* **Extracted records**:

Content starts

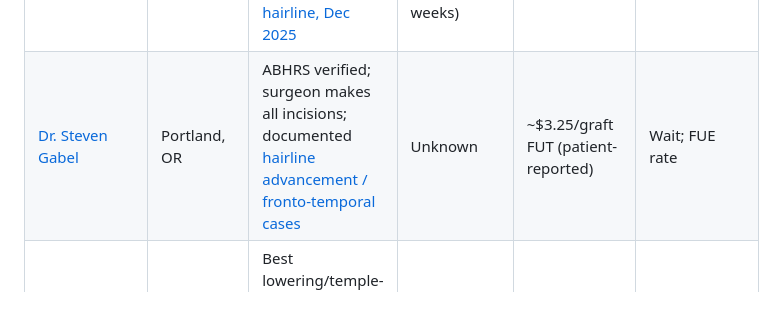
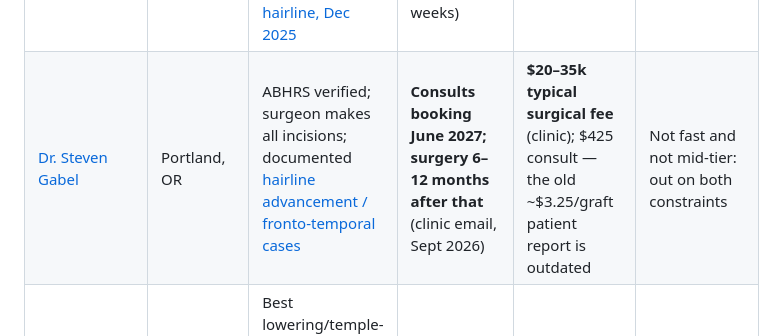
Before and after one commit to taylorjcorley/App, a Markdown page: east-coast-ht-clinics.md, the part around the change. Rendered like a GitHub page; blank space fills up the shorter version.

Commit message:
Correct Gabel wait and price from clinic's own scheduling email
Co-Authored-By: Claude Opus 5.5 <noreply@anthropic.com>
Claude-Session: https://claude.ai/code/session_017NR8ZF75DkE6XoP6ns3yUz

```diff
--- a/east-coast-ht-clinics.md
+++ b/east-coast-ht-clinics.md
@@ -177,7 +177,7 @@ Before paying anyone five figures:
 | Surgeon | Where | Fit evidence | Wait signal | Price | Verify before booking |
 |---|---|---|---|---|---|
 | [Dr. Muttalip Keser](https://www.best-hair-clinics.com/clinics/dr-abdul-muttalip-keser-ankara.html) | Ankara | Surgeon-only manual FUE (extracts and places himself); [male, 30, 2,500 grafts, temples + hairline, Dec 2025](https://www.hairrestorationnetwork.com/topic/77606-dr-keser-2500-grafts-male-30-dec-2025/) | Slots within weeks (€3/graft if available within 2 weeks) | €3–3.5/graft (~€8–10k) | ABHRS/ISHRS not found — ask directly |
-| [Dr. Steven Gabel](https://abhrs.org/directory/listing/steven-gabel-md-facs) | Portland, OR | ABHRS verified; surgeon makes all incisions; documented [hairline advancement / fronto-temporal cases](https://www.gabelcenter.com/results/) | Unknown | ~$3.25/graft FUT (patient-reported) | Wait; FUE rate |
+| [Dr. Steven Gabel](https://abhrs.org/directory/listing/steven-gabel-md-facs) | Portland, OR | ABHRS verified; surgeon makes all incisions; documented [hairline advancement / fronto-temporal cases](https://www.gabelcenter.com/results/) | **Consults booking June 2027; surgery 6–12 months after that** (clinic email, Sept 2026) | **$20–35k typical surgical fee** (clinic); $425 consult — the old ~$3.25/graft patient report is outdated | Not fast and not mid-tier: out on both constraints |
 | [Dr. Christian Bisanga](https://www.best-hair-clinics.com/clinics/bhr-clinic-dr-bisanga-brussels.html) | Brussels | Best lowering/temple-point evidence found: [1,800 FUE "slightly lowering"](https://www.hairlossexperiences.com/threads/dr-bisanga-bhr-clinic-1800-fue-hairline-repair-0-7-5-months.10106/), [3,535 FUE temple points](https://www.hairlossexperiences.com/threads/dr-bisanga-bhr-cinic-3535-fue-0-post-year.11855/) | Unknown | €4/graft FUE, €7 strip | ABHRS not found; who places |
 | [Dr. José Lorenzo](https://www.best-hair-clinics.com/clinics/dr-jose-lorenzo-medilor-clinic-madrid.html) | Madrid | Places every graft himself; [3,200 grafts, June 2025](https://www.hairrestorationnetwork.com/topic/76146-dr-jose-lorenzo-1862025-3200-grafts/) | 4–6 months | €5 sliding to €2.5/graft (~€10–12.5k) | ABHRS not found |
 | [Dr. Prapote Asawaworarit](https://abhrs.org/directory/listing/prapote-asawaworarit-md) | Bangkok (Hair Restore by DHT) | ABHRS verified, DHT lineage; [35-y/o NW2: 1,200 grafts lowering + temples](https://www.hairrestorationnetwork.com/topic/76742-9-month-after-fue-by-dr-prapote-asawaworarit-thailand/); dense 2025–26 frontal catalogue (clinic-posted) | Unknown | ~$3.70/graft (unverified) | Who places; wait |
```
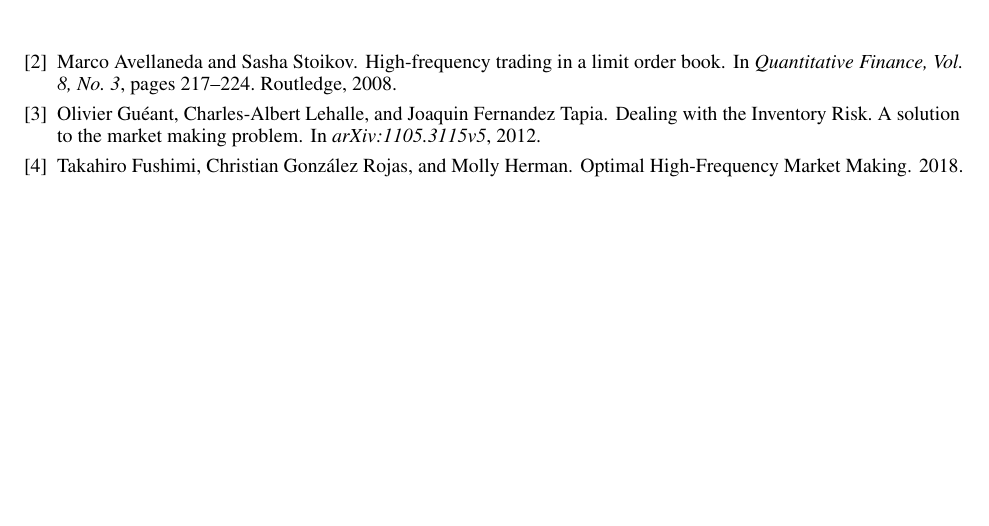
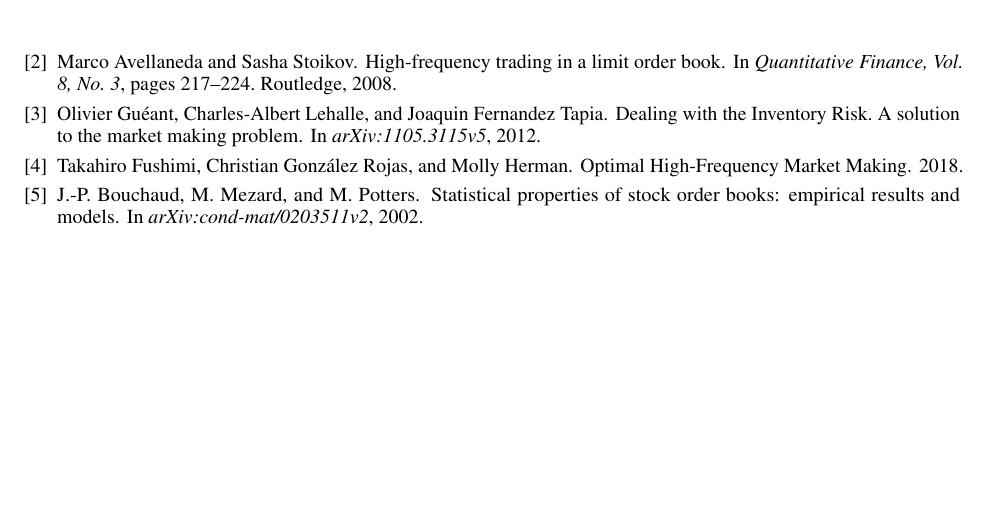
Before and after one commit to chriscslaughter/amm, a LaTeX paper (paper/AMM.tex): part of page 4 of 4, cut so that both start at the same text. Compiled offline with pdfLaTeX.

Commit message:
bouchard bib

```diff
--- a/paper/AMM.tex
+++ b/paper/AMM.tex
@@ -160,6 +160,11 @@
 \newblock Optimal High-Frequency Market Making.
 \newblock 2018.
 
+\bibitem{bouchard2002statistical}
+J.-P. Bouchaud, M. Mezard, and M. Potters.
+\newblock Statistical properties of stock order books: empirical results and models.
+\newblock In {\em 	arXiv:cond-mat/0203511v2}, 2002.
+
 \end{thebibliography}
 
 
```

Content ends

* **Activity**: Omit the pictures; restate every entry word for word.

* **Task response**:
Before and after one commit to taylorjcorley/App, a Markdown page: east-coast-ht-clinics.md, the part around the change. Rendered like a GitHub page; blank space fills up the shorter version.

Commit message:
Correct Gabel wait and price from clinic's own scheduling email
Co-Authored-By: Claude Opus 5.5 <noreply@anthropic.com>
Claude-Session: https://claude.ai/code/session_017NR8ZF75DkE6XoP6ns3yUz

```diff
--- a/east-coast-ht-clinics.md
+++ b/east-coast-ht-clinics.md
@@ -177,7 +177,7 @@ Before paying anyone five figures:
 | Surgeon | Where | Fit evidence | Wait signal | Price | Verify before booking |
 |---|---|---|---|---|---|
 | [Dr. Muttalip Keser](https://www.best-hair-clinics.com/clinics/dr-abdul-muttalip-keser-ankara.html) | Ankara | Surgeon-only manual FUE (extracts and places himself); [male, 30, 2,500 grafts, temples + hairline, Dec 2025](https://www.hairrestorationnetwork.com/topic/77606-dr-keser-2500-grafts-male-30-dec-2025/) | Slots within weeks (€3/graft if available within 2 weeks) | €3–3.5/graft (~€8–10k) | ABHRS/ISHRS not found — ask directly |
-| [Dr. Steven Gabel](https://abhrs.org/directory/listing/steven-gabel-md-facs) | Portland, OR | ABHRS verified; surgeon makes all incisions; documented [hairline advancement / fronto-temporal cases](https://www.gabelcenter.com/results/) | Unknown | ~$3.25/graft FUT (patient-reported) | Wait; FUE rate |
+| [Dr. Steven Gabel](https://abhrs.org/directory/listing/steven-gabel-md-facs) | Portland, OR | ABHRS verified; surgeon makes all incisions; documented [hairline advancement / fronto-temporal cases](https://www.gabelcenter.com/results/) | **Consults booking June 2027; surgery 6–12 months after that** (clinic email, Sept 2026) | **$20–35k typical surgical fee** (clinic); $425 consult — the old ~$3.25/graft patient report is outdated | Not fast and not mid-tier: out on both constraints |
 | [Dr. Christian Bisanga](https://www.best-hair-clinics.com/clinics/bhr-clinic-dr-bisanga-brussels.html) | Brussels | Best lowering/temple-point evidence found: [1,800 FUE "slightly lowering"](https://www.hairlossexperiences.com/threads/dr-bisanga-bhr-clinic-1800-fue-hairline-repair-0-7-5-months.10106/), [3,535 FUE temple points](https://www.hairlossexperiences.com/threads/dr-bisanga-bhr-cinic-3535-fue-0-post-year.11855/) | Unknown | €4/graft FUE, €7 strip | ABHRS not found; who places |
 | [Dr. José Lorenzo](https://www.best-hair-clinics.com/clinics/dr-jose-lorenzo-medilor-clinic-madrid.html) | Madrid | Places every graft himself; [3,200 grafts, June 2025](https://www.hairrestorationnetwork.com/topic/76146-dr-jose-lorenzo-1862025-3200-grafts/) | 4–6 months | €5 sliding to €2.5/graft (~€10–12.5k) | ABHRS not found |
 | [Dr. Prapote Asawaworarit](https://abhrs.org/directory/listing/prapote-asawaworarit-md) | Bangkok (Hair Restore by DHT) | ABHRS verified, DHT lineage; [35-y/o NW2: 1,200 grafts lowering + temples](https://www.hairrestorationnetwork.com/topic/76742-9-month-after-fue-by-dr-prapote-asawaworarit-thailand/); dense 2025–26 frontal catalogue (clinic-posted) | Unknown | ~$3.70/graft (unverified) | Who places; wait |
```
Before and after one commit to chriscslaughter/amm, a LaTeX paper (paper/AMM.tex): part of page 4 of 4, cut so that both start at the same text. Compiled offline with pdfLaTeX.

Commit message:
bouchard bib

```diff
--- a/paper/AMM.tex
+++ b/paper/AMM.tex
@@ -160,6 +160,11 @@
 \newblock Optimal High-Frequency Market Making.
 \newblock 2018.
 
+\bibitem{bouchard2002statistical}
+J.-P. Bouchaud, M. Mezard, and M. Potters.
+\newblock Statistical properties of stock order books: empirical results and models.
+\newblock In {\em 	arXiv:cond-mat/0203511v2}, 2002.
+
 \end{thebibliography}
 
 
```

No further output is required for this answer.